Jaipur, being the capital of Rajasthan, is home to numerous restaurants that offer interesting dishes from all around this desert state. The Mirza Ismail Road, popularly referred to as MI Road, is popular for the many jewellery stores lining up the road, but the real jewels here are the traditional Rajasthani dishes served up at its restaurants. Niro’s, one of the oldest establishments in town, is frequented by foreign tourists for its delectable food and neat and tidy setting. The gatte ki sabzi served here is an absolute must-have. Natraj is immensely popular for its relatively inexpensive vegetarian Rajasthani thali. Handi serves tender mutton cooked in traditional handis (pots) and smoked with burning charcoal, along with wafer-thin roomali rotis. Next door is the equally pocket-friendly Surya Mahal. MI Road also has several small joints serving samosas, jalebis, creamy lassi and kachoris. If you want some excellent dal baati choorma at a reasonable rate, you can go to Thali House near Sindhi Camp.
Spice Court, which is located on Jacob Road, truly lives up to its name and serves some of the spiciest dishes in Rajasthani cuisine’s repertoire. Try the junglee maas or the keema baati here.
Chokhi Dhani, about 22km outside Jaipur, serves a smashing thali. This place comes to life every evening with a village-fair-like atmosphere. Sri Thal Village Restaurant, in Vaishali Nagar, is Chokhi Dhani on a lesser scale. Its dal baati choorma thali is popular, as is the bajre ki khichdi.
The Laxmi Mishthan Bhandar in Johari Bazaar is as famous as the ancient bazaar it’s located in. Popularly known as LMB, it is famous for its snacks, sweets and vegetarian thalis.
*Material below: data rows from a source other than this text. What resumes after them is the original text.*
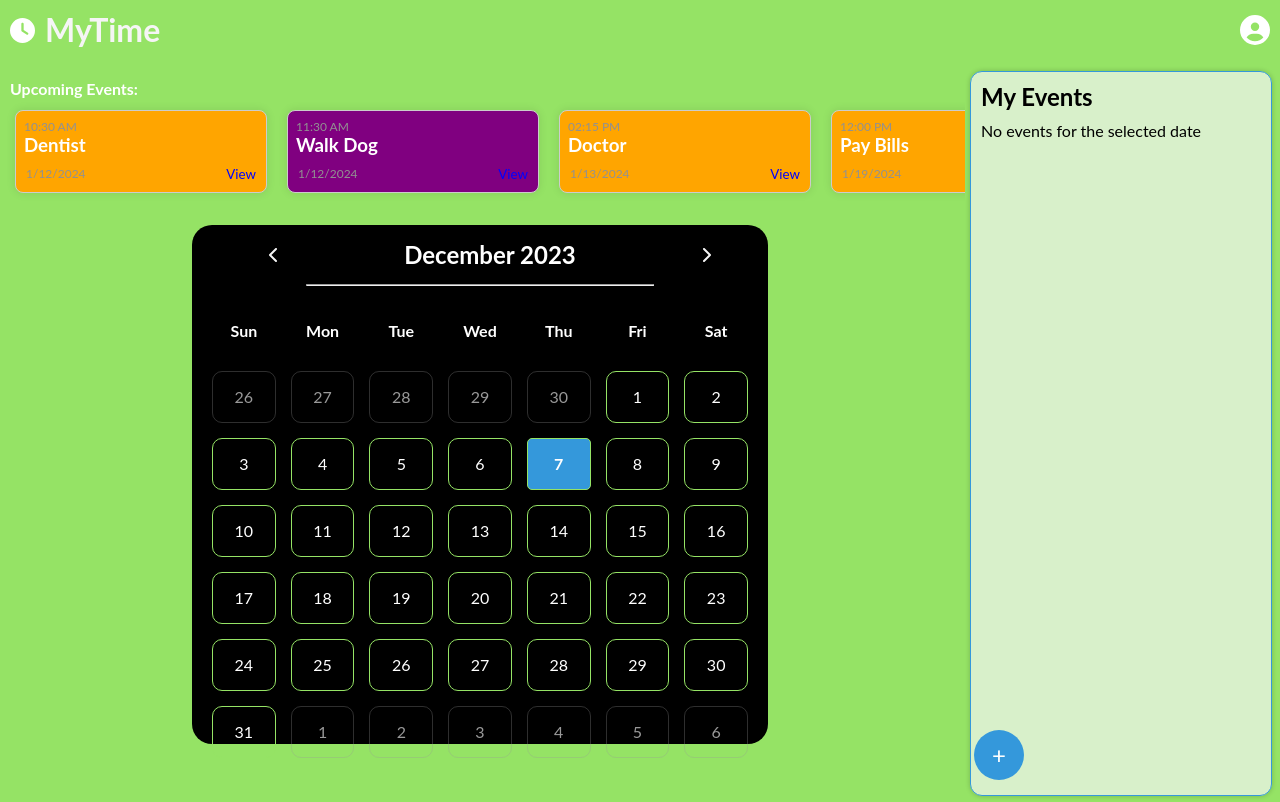
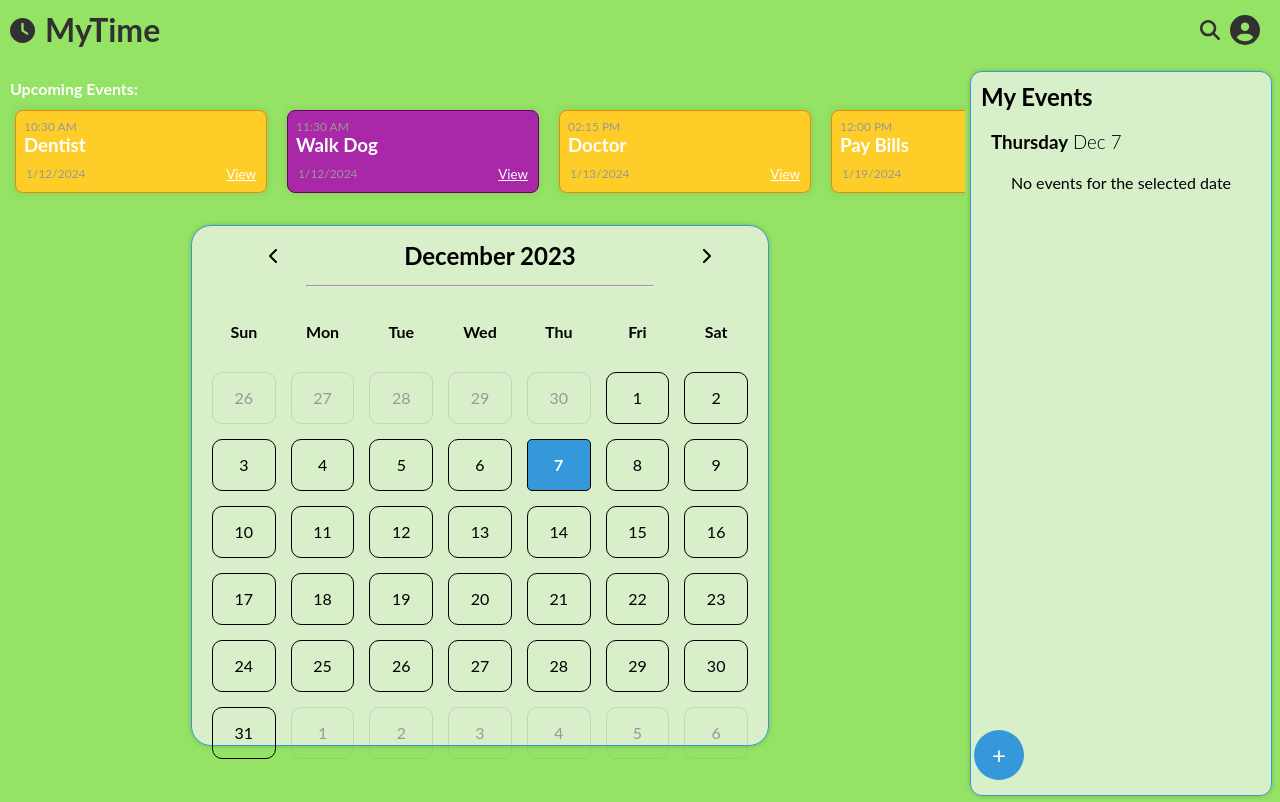
Before and after one commit to mattjones94/mytime, a React (Create React App) app: page / in a window 1280 px wide. Built offline with nearby package versions, Linux system fonts and the light colour scheme.

Commit message:
Theme changes and header addition
Made changes by adding the search icon and the header user menu. Also added the date to the events list and changes some of the colors in the app preparing for day/night mode.

```diff
--- a/src/components/AddEvent.css
+++ b/src/components/AddEvent.css
@@ -39,6 +39,7 @@
   width: 30%;
   padding: 40px;
   border-radius: 8px;
+  border: 1px solid #3498db;
   box-shadow: 0 0 10px rgba(0, 0, 0, 0.3);
   text-align: center;
 }
--- a/src/components/Calendar.css
+++ b/src/components/Calendar.css
@@ -13,8 +13,11 @@
   width: 60%;
   height: 90%;
   font-family: 'Arial', sans-serif;
-  background-color: black;
+  /* background-color: black; */
+  background-color: rgb(245, 245, 245, 0.7);
   border-radius: 20px;
+  box-shadow: 0 0 5px rgba(0, 0, 0, 0.2);
+  border: 1px solid #3498db;
 }
 
 .calendar-header {
@@ -24,14 +27,16 @@
   align-items: center;
   padding: 10px;
   border-radius: 20px 20px 0px 0px;
-  color: white;
+  /* color: white; */
+  color: black;
   /* transition: transform 0.5s ease; */
   /* border-bottom: 1px solid whitesmoke; */
 }
 
 hr{
   /* border-top: 8px solid whitesmoke; */
-  color: whitesmoke;
+  /* color: whitesmoke; */
+  color: black;
   border-radius: 5px;
   width: 60%;
   margin: auto;
@@ -43,16 +48,19 @@ hr{
   border: none;
   cursor: pointer;
   font-size: 16px;
-  color: whitesmoke;
+  /* color: whitesmoke; */
+  color: black;
   padding: 10px;
 }
 
 .month-buttons:active {
   background: none;
-  border: 1px solid white;
+  /* border: 1px solid white; */
+  border: 1px solid black;
   cursor: pointer;
   font-size: 16px;
-  color: whitesmoke;
+  /* color: whitesmoke; */
+  color: black;
 
 }
 
@@ -60,7 +68,8 @@ hr{
   display: grid;
   grid-template-columns: repeat(7, 1fr);
   gap: 15px;
-  color: white;
+  /* color: white; */
+  color: black;
   padding: 20px;
   transition: transform 0.5s ease;
 }
@@ -83,7 +92,8 @@ hr{
   border: none;
   cursor: pointer;
   border-radius: 10px;
-  border: 1px solid rgb(149, 227, 101);
+  /* border: 1px solid rgb(149, 227, 101); */
+  border: 1px solid black;
   position: relative;
 }
 
@@ -94,7 +104,8 @@ hr{
 }
 
 .day:hover {
-  background-color: grey;
+  /* background-color: grey; */
+  background-color: rgb(234, 234, 234);
   border-radius: 5px;
 }
 
--- a/src/components/EventCard.css
+++ b/src/components/EventCard.css
@@ -6,7 +6,7 @@
     padding: 10px;
     border: 1px solid #ccc;
     border-radius: 10px;
-    margin: 10px;
+    margin: 20px;
     border-left: 3px thick #ccc;
     position: relative;
 
--- a/src/components/Events.css
+++ b/src/components/Events.css
@@ -15,6 +15,23 @@
     margin: 10px;
   }
 
+  .selected-date-weekday{
+    font-weight: bold;
+    margin-right: 5px;
+  }
+
+  .selected-date-date{
+    font-weight: 300;
+  }
+
+.date-and-weekday{
+  display: flex;
+  flex-direction: row;
+  justify-content: flex-start;
+  text-align: center;
+  margin: 20px;
+}
+
   .events-list ul {
     list-style: none;
     padding: 0;
@@ -26,6 +43,8 @@
 
   .default-events-list{
     margin: 10px;
+    display: flex;
+    justify-content: center;
   }
 
 
--- a/src/components/Events.jsx
+++ b/src/components/Events.jsx
@@ -14,9 +14,24 @@ const Events = ({ selectedDate, eventsData }) => {
       event.date.getDate() === selectedDate.getDate()
   );
 
+  // Get the weekday and month with day of the month
+  const weekday = selectedDate
+    ? new Intl.DateTimeFormat("en-US", { weekday: "long" }).format(selectedDate)
+    : "";
+  const monthAndDay = selectedDate
+    ? selectedDate.toLocaleDateString("en-US", {
+        month: "short",
+        day: "numeric",
+      })
+    : "";
+
   return (
     <div className="events-list">
       <h2>My Events</h2>
+      <div className="date-and-weekday">
+        <h3 className="selected-date-weekday">{weekday}</h3>
+        <h3 className="selected-date-date">{monthAndDay}</h3>
+      </div>
       {filteredEvents.length === 0 ? (
         <p className="default-events-list">No events for the selected date</p>
       ) : (
--- a/src/components/Header.css
+++ b/src/components/Header.css
@@ -1,40 +1,78 @@
 /* Header.css */
 .header {
-    background-color: rgb(149,227,101);
+  background-color: rgb(149, 227, 101);
   color: white;
   padding: 10px;
   display: flex;
   flex-direction: row;
   justify-content: space-between;
   align-items: center;
-    box-shadow: 0px 2px 4px rgb(51, 152, 219, 0.1);
-
+  box-shadow: 0px 2px 4px rgba(51, 152, 219, 0.1);
 }
 
 .header h1 {
   margin-left: 10px;
-    color: whitesmoke
+  color: rgb(49, 49, 49);
 }
 
 .header p {
   font-size: 25px;
+  color: rgb(49, 49, 49);
 }
 
-  .user-button{
+.user-dropdown {
+  position: relative;
+}
+
+.dropdown-menu {
+  position: absolute;
+  top: 100%;
+  right: 0;
+  background-color: white;
+  border-radius: 8px;
+  box-shadow: 0 0 10px rgba(0, 0, 0, 0.1);
+  padding: 10px;
+  z-index: 1;
+}
+
+.menu-item {
+  cursor: pointer;
+  padding: 8px 0;
+  margin: 0;
+}
+
+.logout {
+  color: red;
+}
+
+.header-buttons{
+  display: flex;
+  flex-direction: row;
+  margin-right: 10px;
+}
+
+.user-button {
   cursor: pointer;
   font-size: 30px;
   background-color: transparent;
   border: none;
-    color: white;
+  color: rgb(49, 49, 49);
 }
 
-  .header-logo{
+.search-button {
+  cursor: pointer;
+  font-size: 20px;
+  margin-right: 10px;
+  background-color: transparent;
+  border: none;
+  color: rgb(49, 49, 49);
+}
+
+.header-logo {
   display: flex;
   justify-content: center;
   align-items: center;
   flex-direction: row;
 }
 
-
-
 /* Add additional styling for other header elements/buttons */
--- a/src/components/Header.jsx
+++ b/src/components/Header.jsx
@@ -1,11 +1,33 @@
 // Header.js
-import React from "react";
+import React, { useState, useRef, useEffect } from "react";
 import "./Header.css";
 import { FontAwesomeIcon } from "@fortawesome/react-fontawesome";
 import { faClock } from "@fortawesome/free-solid-svg-icons";
 import { faUserCircle } from "@fortawesome/free-solid-svg-icons";
+import { faSearch } from "@fortawesome/free-solid-svg-icons";
 
 const Header = () => {
+  const [isDropdownOpen, setDropdownOpen] = useState(false);
+  const dropdownRef = useRef(null);
+
+  const toggleDropdown = () => {
+    setDropdownOpen(!isDropdownOpen);
+  };
+
+  const handleClickOutside = (event) => {
+    if (dropdownRef.current && !dropdownRef.current.contains(event.target)) {
+      setDropdownOpen(false);
+    }
+  };
+
+  useEffect(() => {
+    document.addEventListener("mousedown", handleClickOutside);
+
+    return () => {
+      document.removeEventListener("mousedown", handleClickOutside);
+    };
+  }, []);
+
   return (
     <div className="header">
       <div className="header-logo">
@@ -14,9 +36,25 @@ const Header = () => {
         </p>
         <h1>MyTime</h1>
       </div>
-      <button className="user-button">
-        <FontAwesomeIcon icon={faUserCircle} />
-      </button>
+
+      <div className="header-buttons">
+        <button className="search-button">
+          <FontAwesomeIcon icon={faSearch} />
+        </button>
+
+        <div className="user-dropdown" ref={dropdownRef}>
+          <button className="user-button" onClick={toggleDropdown}>
+            <FontAwesomeIcon icon={faUserCircle} />
+          </button>
+
+          {isDropdownOpen && (
+            <div className="dropdown-menu">
+              <p className="menu-item">Settings</p>
+              <p className="menu-item logout">Logout</p>
+            </div>
+          )}
+        </div>
+      </div>
 
       {/* Add any other header content or buttons as needed */}
     </div>
--- a/src/components/ProximityEventCard.css
+++ b/src/components/ProximityEventCard.css
@@ -77,7 +77,7 @@
 .time,
 .date {
   margin: 0;
-  color: #919191;
+  color: #999;;
   font-size: 12px;
 }
 
@@ -90,7 +90,8 @@
 
 .view-button {
   background-color: transparent;
-  color: blue;
+  color: white;
+  text-decoration: underline;
   border: none;
   border-radius: 4px;
   cursor: pointer;
--- a/src/components/ProximityEventCard.jsx
+++ b/src/components/ProximityEventCard.jsx
@@ -1,5 +1,37 @@
 import React from "react";
 import "./ProximityEventCard.css";
+
+const colorNameToHex = (colorName) => {
+  const colorMap = {
+    orange: "#ffa500",
+    blue: "#0000ff",
+    purple: "#800080",
+    yellow: "#ffff00",
+    green: "#00ff00",
+  };
+
+  const lowerCaseColorName = colorName.toLowerCase();
+  return colorMap[lowerCaseColorName] || "#000000";
+};
+
+const newShade = (hexColor, magnitude) => {
+  hexColor = hexColor.replace(`#`, ``);
+  if (hexColor.length === 6) {
+    const decimalColor = parseInt(hexColor, 16);
+    let r = (decimalColor >> 16) + magnitude;
+    r > 255 && (r = 255);
+    r < 0 && (r = 0);
+    let g = (decimalColor & 0x0000ff) + magnitude;
+    g > 255 && (g = 255);
+    g < 0 && (g = 0);
+    let b = ((decimalColor >> 8) & 0x00ff) + magnitude;
+    b > 255 && (b = 255);
+    b < 0 && (b = 0);
+    return `#${(g | (b << 8) | (r << 16)).toString(16)}`;
+  } else {
+    return hexColor;
+  }
+};
 
 const ProximityEventCard = ({ eventsData }) => {
   // Sort eventsData based on the time
@@ -9,11 +41,18 @@ const ProximityEventCard = ({ eventsData }) => {
 
   return (
     <div className="proximity-event-card-container">
-      {sortedEventsData.map((data, index) => (
+      {sortedEventsData.map((data, index) => {
+        const baseColor = colorNameToHex(data.color);
+        const modifiedColor = newShade(baseColor, 40); // You can adjust the magnitude as needed
+
+        return (
           <div
             className="proximity-card"
             key={index}
-          style={{ backgroundColor: data.color }}
+            style={{
+              backgroundColor: modifiedColor,
+              borderColor: newShade(baseColor, -25),
+            }}
           >
             <div className="card-body">
               <p className="time">
@@ -29,7 +68,8 @@ const ProximityEventCard = ({ eventsData }) => {
               <button className="view-button">View</button>
             </div>
           </div>
-      ))}
+        );
+      })}
     </div>
   );
 };
```
Lines whose indentation alone changed are shown as unchanged.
Try the kachoris and traditional Indian sweets like paneer ghevar.
The Rawat Mishthan Bhandar on Station Road dishes out about 10,000 kachoris on a daily basis! You must try their yummy onion and dal kachoris. Opposite Rawat is Kanji, another great place to try traditional snacks or sweets, especially laddoos. Finally, wash it all down with a lassi at the famous Lassiwala Pan Shop at Ajmer Gate.
Suvarna Mahal at Rambagh Palace serves one of the best thali spreads of its type. The appetisers include vegetable kebabs and barbequed lamb, and amongst the main courses is the restaurant’s signature dish, lal maas, and gatte among others. For dessert, you can have malpuas and rasmalai.
At 1135AD in Amber Fort, you’ll be served your lunch on pure silverware and matching cutlery, and you’ll eat it under a recast roof with gold inlay and leaf work. You could start the meal with stuffed roasted paneer and follow it with a thali of 10 items, including lal maas, served with flavoured rice and naan.
Read more in the Outlook Traveller Getaways India’s Culinary Heritage